═════ GIVEN DATA ═════

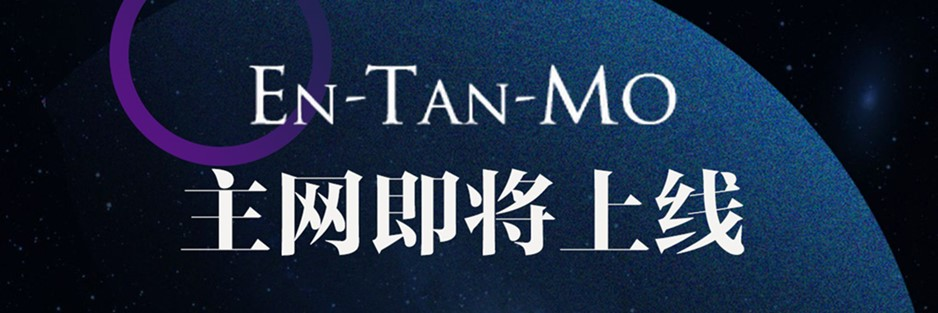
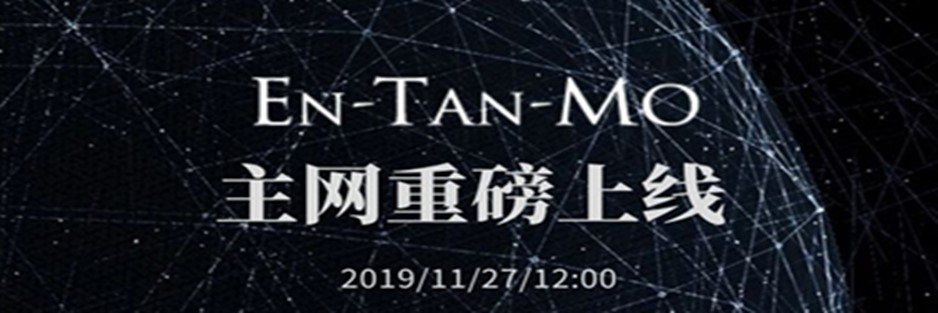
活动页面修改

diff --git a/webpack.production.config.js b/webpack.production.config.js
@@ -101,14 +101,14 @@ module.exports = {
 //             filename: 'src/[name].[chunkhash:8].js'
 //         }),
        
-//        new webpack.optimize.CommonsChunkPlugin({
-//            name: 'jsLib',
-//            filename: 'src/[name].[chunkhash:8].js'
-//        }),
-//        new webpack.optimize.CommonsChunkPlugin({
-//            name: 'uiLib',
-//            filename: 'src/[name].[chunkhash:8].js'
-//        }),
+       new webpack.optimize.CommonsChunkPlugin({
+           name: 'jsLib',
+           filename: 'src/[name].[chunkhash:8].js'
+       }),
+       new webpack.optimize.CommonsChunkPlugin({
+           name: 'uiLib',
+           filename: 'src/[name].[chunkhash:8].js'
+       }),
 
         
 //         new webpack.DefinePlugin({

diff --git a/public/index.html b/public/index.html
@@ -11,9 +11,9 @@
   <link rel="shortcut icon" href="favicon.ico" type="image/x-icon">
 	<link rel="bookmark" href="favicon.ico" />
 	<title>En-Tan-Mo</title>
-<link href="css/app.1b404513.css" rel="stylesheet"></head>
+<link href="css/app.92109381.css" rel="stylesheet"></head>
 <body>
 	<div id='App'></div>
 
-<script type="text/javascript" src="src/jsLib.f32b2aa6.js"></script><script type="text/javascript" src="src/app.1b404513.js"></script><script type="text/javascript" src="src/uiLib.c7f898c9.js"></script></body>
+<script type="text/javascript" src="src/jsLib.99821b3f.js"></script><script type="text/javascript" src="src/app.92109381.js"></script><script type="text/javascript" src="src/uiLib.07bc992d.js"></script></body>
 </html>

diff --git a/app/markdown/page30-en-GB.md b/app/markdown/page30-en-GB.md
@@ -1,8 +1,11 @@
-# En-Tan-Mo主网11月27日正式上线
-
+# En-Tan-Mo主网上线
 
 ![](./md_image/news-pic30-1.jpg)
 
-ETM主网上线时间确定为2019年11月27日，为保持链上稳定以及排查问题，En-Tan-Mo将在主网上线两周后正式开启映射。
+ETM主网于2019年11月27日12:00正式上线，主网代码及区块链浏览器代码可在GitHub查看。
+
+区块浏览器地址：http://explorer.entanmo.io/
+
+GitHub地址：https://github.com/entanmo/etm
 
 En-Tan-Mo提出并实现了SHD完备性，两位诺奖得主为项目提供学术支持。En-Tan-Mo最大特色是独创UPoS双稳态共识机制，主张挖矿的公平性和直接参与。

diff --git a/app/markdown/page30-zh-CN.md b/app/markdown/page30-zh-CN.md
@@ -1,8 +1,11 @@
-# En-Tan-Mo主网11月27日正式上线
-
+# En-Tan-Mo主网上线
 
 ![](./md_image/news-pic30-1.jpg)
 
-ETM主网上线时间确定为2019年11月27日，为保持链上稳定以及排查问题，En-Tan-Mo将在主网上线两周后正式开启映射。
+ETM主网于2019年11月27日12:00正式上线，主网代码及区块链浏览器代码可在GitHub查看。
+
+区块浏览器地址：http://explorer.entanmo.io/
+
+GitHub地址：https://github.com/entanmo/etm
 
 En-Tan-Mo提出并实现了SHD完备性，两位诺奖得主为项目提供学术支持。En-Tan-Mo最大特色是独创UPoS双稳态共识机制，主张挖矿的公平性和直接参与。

═════
═════ GIVEN DATA ═════

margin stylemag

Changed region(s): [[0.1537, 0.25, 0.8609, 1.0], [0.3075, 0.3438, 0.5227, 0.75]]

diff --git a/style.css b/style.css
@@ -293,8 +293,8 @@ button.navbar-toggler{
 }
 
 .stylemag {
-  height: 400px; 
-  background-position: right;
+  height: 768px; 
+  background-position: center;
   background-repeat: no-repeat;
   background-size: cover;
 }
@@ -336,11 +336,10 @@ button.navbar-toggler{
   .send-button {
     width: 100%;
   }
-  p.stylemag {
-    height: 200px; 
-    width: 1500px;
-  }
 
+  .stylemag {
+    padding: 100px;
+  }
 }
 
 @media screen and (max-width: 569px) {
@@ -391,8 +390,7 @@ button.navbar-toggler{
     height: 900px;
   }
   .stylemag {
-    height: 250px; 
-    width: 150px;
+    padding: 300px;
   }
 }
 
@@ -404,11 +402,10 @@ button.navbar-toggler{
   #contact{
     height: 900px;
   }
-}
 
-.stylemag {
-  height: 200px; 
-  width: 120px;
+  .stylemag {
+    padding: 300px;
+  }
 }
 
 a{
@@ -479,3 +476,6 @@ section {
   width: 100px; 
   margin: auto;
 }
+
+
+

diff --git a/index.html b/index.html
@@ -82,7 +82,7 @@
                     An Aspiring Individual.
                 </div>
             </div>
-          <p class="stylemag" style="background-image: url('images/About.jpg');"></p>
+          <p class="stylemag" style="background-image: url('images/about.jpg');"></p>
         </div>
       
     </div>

═════
═════ GIVEN DATA ═════

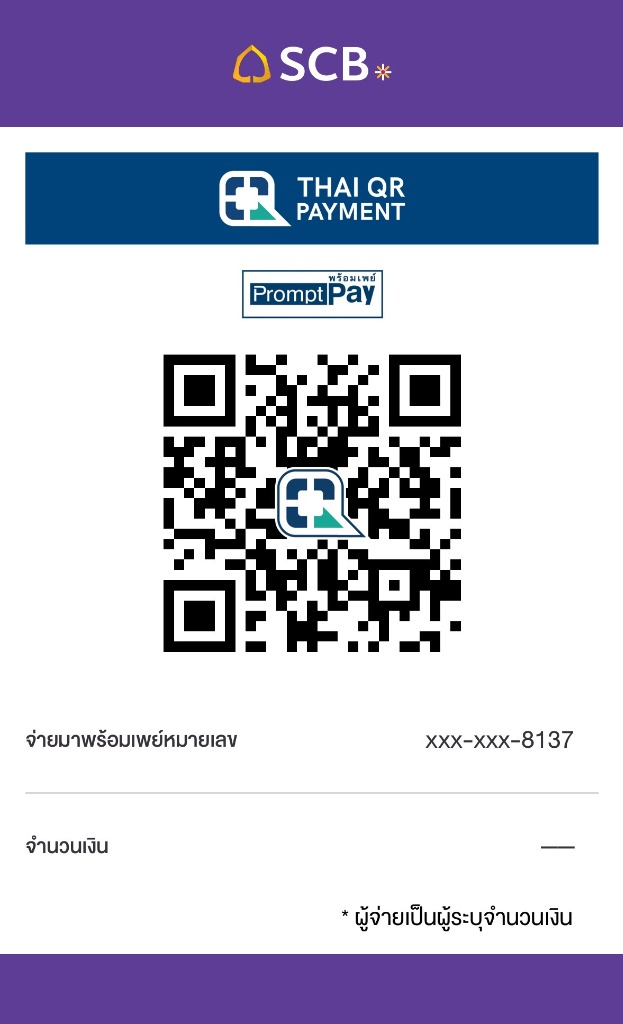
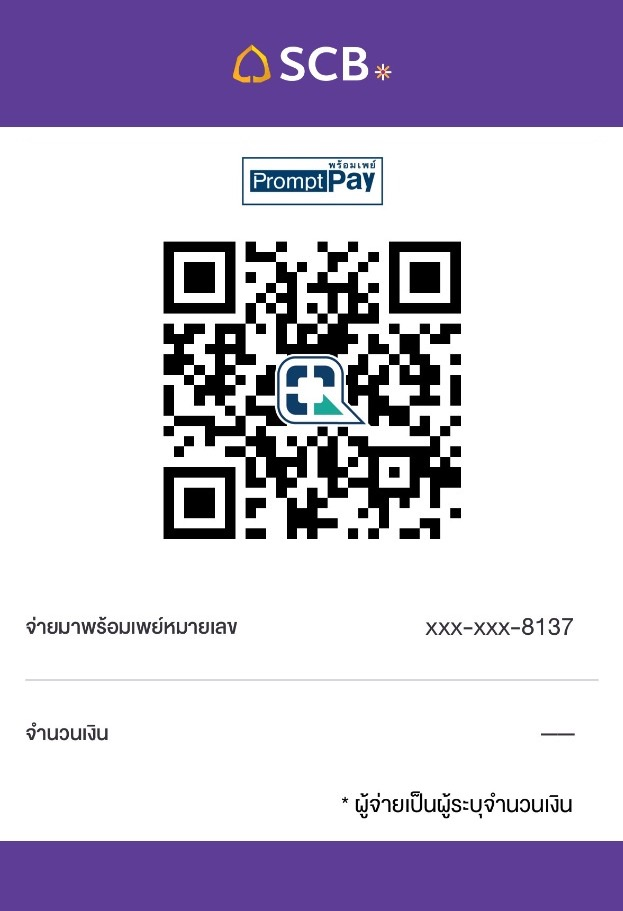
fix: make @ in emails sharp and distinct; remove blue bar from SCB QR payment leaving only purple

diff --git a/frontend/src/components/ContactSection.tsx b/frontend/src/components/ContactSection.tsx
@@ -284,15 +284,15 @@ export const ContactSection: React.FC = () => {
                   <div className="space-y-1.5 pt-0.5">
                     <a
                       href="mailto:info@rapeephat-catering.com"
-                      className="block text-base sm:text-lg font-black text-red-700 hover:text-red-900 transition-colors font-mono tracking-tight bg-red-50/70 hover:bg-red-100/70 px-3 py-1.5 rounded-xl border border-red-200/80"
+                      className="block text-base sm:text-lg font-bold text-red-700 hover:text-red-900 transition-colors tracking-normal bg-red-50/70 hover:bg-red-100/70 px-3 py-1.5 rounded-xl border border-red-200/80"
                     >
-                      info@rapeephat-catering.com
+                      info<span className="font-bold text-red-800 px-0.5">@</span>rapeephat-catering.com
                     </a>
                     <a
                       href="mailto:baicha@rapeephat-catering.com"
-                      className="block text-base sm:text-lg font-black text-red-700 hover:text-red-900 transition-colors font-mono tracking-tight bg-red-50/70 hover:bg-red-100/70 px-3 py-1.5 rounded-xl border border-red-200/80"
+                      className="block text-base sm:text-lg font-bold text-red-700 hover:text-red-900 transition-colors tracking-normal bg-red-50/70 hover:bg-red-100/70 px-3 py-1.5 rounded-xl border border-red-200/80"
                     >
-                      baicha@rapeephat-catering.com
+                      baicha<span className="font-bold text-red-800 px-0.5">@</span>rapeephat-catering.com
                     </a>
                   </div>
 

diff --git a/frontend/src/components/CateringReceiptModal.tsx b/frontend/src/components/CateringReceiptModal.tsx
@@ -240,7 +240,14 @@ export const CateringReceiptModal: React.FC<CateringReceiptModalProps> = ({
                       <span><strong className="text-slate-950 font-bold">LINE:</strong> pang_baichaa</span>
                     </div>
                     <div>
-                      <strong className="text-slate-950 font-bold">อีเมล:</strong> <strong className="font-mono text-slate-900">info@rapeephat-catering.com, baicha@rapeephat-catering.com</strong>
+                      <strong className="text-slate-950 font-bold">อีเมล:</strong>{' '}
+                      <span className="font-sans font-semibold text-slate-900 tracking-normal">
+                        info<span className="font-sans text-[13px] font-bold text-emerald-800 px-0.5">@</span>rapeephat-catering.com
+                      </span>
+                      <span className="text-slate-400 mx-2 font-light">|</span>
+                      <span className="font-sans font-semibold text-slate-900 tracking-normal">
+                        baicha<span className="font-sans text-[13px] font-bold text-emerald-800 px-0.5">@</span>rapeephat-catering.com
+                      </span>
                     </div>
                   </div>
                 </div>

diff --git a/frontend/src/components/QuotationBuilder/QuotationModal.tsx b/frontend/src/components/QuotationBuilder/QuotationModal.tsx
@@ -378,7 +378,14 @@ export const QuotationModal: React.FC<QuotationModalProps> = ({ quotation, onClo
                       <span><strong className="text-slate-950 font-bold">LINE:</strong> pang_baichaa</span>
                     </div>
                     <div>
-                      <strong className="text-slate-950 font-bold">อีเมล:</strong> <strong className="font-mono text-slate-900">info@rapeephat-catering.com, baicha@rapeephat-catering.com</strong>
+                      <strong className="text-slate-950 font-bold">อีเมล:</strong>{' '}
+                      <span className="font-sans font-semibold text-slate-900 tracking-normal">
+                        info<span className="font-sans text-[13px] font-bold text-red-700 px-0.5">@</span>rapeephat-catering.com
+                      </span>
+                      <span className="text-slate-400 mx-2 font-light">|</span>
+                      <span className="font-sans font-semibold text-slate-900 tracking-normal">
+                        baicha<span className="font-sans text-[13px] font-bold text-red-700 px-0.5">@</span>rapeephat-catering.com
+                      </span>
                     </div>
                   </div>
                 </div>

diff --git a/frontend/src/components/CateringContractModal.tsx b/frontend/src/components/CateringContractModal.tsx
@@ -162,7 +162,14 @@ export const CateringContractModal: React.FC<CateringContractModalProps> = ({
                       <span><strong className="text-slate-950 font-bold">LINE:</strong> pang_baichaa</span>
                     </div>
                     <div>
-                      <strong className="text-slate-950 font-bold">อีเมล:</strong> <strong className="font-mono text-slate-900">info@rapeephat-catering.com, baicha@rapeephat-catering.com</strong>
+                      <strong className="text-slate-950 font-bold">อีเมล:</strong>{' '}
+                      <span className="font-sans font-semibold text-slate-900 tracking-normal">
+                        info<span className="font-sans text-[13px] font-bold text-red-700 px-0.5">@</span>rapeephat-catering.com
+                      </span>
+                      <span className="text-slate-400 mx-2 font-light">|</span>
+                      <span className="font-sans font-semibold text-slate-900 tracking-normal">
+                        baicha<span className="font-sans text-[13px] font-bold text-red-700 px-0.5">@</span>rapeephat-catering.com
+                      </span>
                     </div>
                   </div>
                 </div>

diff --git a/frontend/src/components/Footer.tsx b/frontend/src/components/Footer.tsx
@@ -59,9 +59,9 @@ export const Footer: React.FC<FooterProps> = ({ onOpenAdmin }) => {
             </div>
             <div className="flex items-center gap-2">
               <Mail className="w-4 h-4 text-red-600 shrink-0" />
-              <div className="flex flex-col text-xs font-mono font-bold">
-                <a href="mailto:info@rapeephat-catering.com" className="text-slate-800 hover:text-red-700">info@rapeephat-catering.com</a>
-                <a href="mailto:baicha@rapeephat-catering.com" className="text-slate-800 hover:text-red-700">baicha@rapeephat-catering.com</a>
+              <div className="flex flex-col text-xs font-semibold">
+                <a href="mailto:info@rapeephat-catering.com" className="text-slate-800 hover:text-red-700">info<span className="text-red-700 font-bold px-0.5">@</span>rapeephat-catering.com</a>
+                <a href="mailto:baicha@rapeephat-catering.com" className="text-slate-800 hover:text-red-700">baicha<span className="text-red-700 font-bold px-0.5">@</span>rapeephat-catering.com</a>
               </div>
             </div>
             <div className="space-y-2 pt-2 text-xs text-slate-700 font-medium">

═════

* EXERCISE
Scan the records above for the string "background", then copy each line where it turns up.

* TASK OUTPUT
-  background-position: right;
+  background-position: center;
   background-repeat: no-repeat;
   background-size: cover;
-          <p class="stylemag" style="background-image: url('images/About.jpg');"></p>
+          <p class="stylemag" style="background-image: url('images/about.jpg');"></p>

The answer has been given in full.